**WHAT TO WORK ON**
Take every line from the entries below that includes the word "total" and copy it.

**EXCERPTED DATA**
╔══

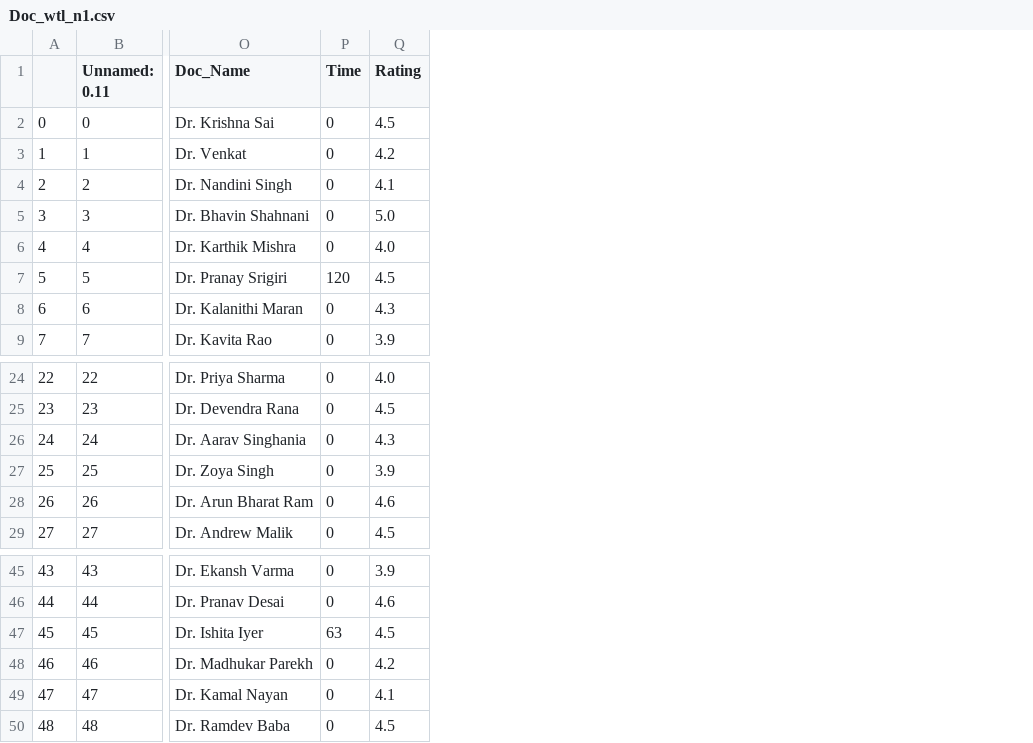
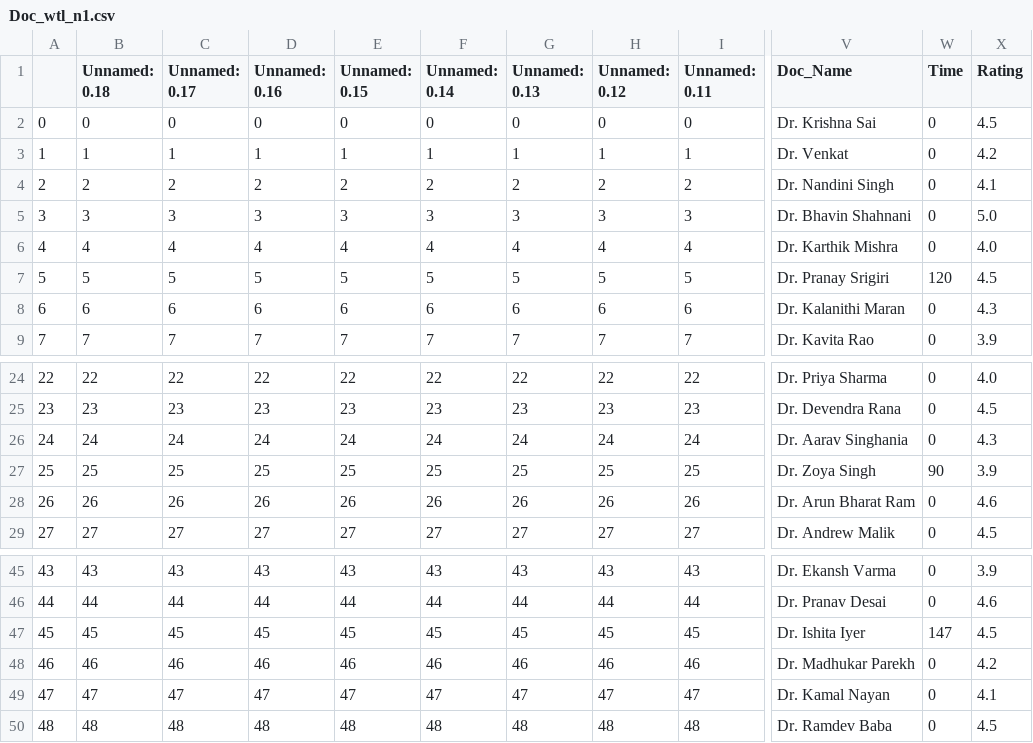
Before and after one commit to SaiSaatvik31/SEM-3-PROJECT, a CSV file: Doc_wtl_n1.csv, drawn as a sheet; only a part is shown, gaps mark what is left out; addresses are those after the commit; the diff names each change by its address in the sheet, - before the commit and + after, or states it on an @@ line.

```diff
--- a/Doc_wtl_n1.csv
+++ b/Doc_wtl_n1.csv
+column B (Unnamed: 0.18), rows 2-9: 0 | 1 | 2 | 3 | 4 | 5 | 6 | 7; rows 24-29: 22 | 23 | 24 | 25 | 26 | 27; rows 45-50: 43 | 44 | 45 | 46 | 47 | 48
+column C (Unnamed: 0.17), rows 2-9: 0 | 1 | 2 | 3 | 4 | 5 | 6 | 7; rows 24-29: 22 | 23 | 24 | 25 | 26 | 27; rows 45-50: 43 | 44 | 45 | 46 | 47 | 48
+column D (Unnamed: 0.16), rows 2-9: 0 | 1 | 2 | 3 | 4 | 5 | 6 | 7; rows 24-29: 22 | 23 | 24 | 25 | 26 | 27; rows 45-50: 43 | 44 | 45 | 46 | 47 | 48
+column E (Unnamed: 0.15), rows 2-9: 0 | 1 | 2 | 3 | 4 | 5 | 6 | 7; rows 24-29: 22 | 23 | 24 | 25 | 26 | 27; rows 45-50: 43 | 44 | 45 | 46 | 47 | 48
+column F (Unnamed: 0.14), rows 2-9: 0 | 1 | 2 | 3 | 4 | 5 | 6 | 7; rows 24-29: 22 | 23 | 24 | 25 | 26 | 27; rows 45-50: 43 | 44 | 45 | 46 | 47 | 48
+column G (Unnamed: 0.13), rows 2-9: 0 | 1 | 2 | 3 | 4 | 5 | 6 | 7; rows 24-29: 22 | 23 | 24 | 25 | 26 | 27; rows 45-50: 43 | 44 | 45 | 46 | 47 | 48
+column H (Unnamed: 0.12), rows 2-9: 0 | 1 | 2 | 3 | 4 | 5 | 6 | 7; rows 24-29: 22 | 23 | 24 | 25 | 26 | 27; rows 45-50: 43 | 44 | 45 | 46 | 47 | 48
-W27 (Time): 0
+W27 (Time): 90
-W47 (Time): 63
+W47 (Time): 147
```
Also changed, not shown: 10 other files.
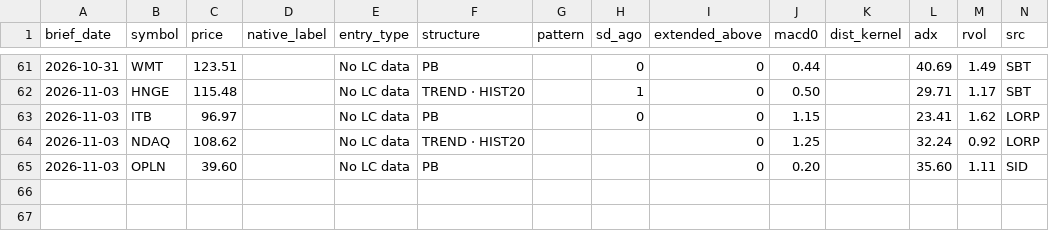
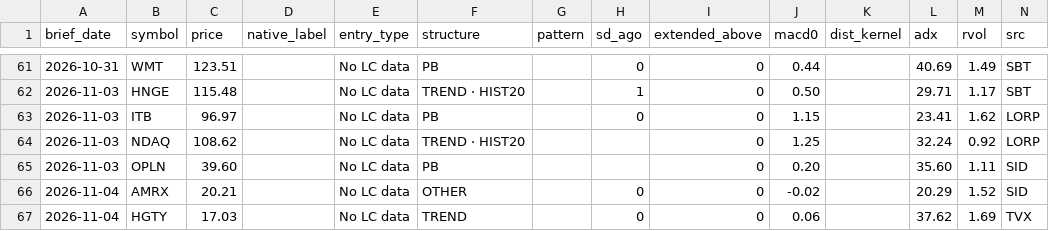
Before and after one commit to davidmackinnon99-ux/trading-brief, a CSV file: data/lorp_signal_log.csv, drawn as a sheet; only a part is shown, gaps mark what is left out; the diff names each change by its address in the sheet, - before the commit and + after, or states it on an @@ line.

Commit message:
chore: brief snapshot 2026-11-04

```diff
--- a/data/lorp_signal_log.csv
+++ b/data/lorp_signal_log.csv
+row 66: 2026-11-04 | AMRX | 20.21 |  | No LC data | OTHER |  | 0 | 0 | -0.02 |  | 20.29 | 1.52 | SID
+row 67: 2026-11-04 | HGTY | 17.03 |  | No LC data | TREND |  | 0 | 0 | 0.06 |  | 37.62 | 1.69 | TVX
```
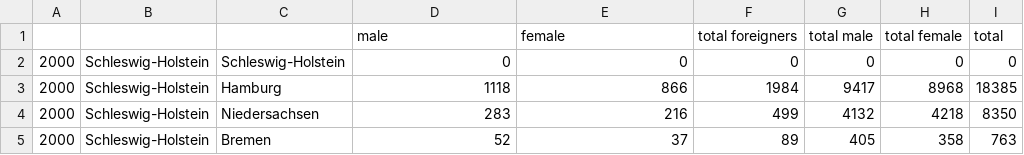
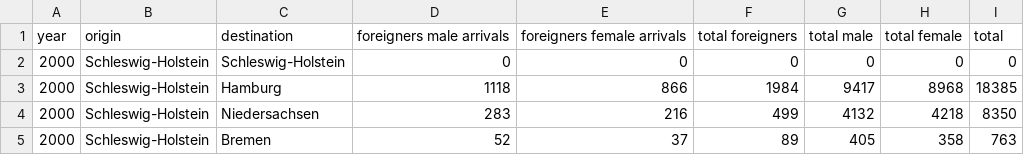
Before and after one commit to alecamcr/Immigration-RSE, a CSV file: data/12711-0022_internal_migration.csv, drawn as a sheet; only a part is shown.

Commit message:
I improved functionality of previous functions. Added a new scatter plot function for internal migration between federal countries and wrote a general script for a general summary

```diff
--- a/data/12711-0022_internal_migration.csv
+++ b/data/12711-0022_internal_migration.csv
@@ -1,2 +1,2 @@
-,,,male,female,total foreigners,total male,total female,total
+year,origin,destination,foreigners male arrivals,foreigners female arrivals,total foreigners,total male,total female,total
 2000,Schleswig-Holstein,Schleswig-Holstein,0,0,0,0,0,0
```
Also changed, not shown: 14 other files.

╚══
╔══

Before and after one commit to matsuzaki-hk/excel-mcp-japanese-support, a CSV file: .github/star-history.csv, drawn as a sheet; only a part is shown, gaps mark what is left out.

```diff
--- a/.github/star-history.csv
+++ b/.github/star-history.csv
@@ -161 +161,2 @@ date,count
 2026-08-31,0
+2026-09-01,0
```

╚══
╔══

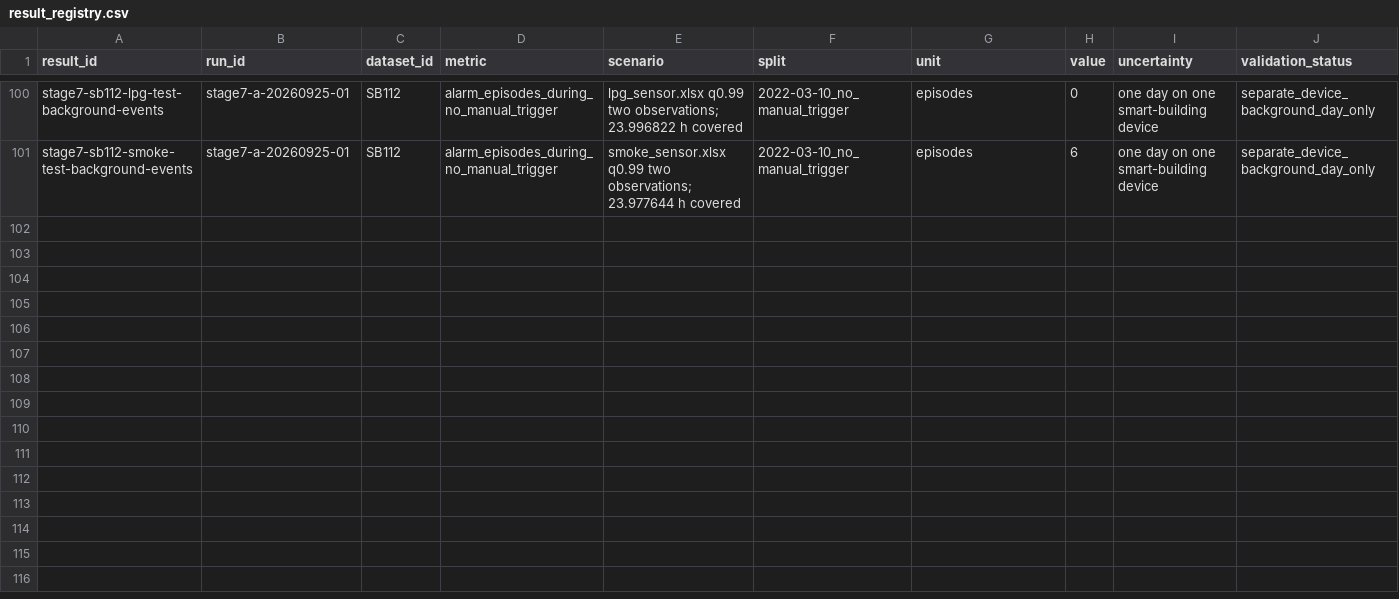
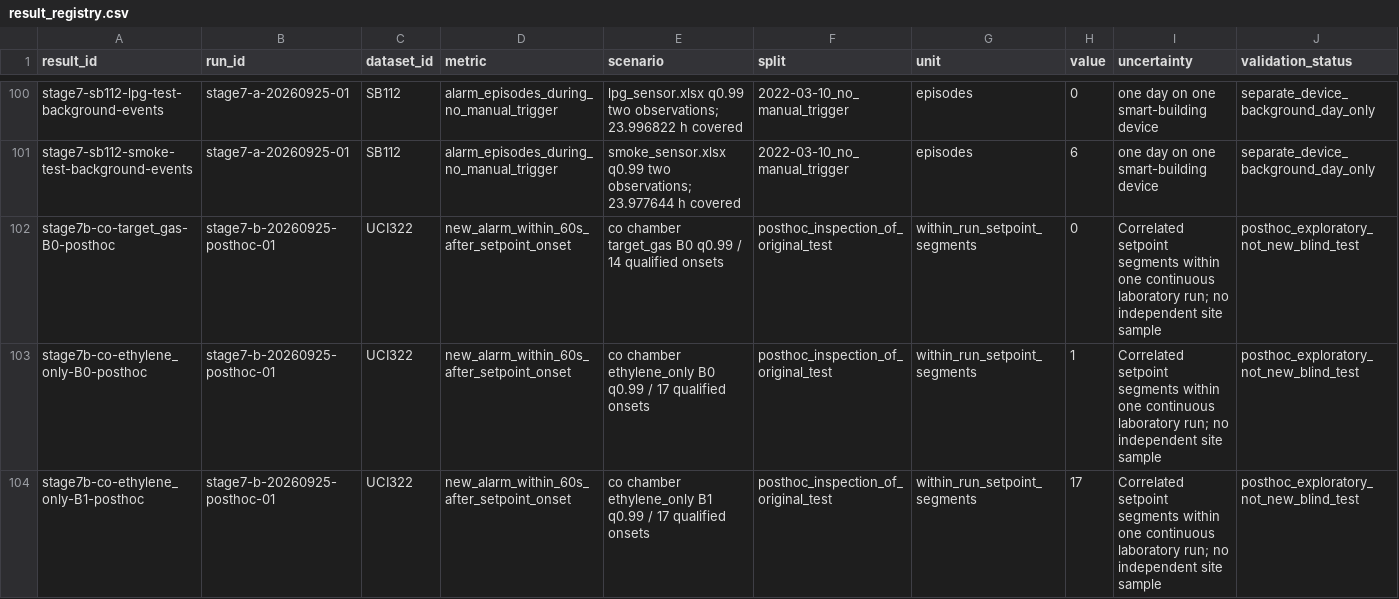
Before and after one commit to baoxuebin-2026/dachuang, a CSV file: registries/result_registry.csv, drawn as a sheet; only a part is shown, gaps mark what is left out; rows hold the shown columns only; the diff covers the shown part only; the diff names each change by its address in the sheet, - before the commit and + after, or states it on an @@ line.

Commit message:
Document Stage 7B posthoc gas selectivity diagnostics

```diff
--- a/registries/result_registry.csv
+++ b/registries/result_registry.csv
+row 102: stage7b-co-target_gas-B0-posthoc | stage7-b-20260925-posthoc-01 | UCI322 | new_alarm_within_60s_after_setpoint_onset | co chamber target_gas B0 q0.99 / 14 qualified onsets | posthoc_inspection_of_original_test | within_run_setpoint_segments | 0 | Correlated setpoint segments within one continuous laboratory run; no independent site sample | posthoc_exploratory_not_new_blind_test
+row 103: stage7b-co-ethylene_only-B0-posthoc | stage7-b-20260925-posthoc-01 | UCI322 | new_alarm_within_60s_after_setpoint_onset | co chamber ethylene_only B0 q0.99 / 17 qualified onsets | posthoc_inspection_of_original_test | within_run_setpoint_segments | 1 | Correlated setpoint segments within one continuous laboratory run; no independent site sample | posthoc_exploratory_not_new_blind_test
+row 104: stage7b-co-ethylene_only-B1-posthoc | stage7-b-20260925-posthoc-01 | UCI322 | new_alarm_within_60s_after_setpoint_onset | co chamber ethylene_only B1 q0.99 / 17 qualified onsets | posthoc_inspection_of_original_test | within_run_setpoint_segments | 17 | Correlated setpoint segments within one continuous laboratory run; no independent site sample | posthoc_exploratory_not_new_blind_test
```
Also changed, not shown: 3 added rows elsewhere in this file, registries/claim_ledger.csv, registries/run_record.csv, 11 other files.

╚══

**WRITTEN ANSWER**
-,,,male,female,total foreigners,total male,total female,total
+year,origin,destination,foreigners male arrivals,foreigners female arrivals,total foreigners,total male,total female,total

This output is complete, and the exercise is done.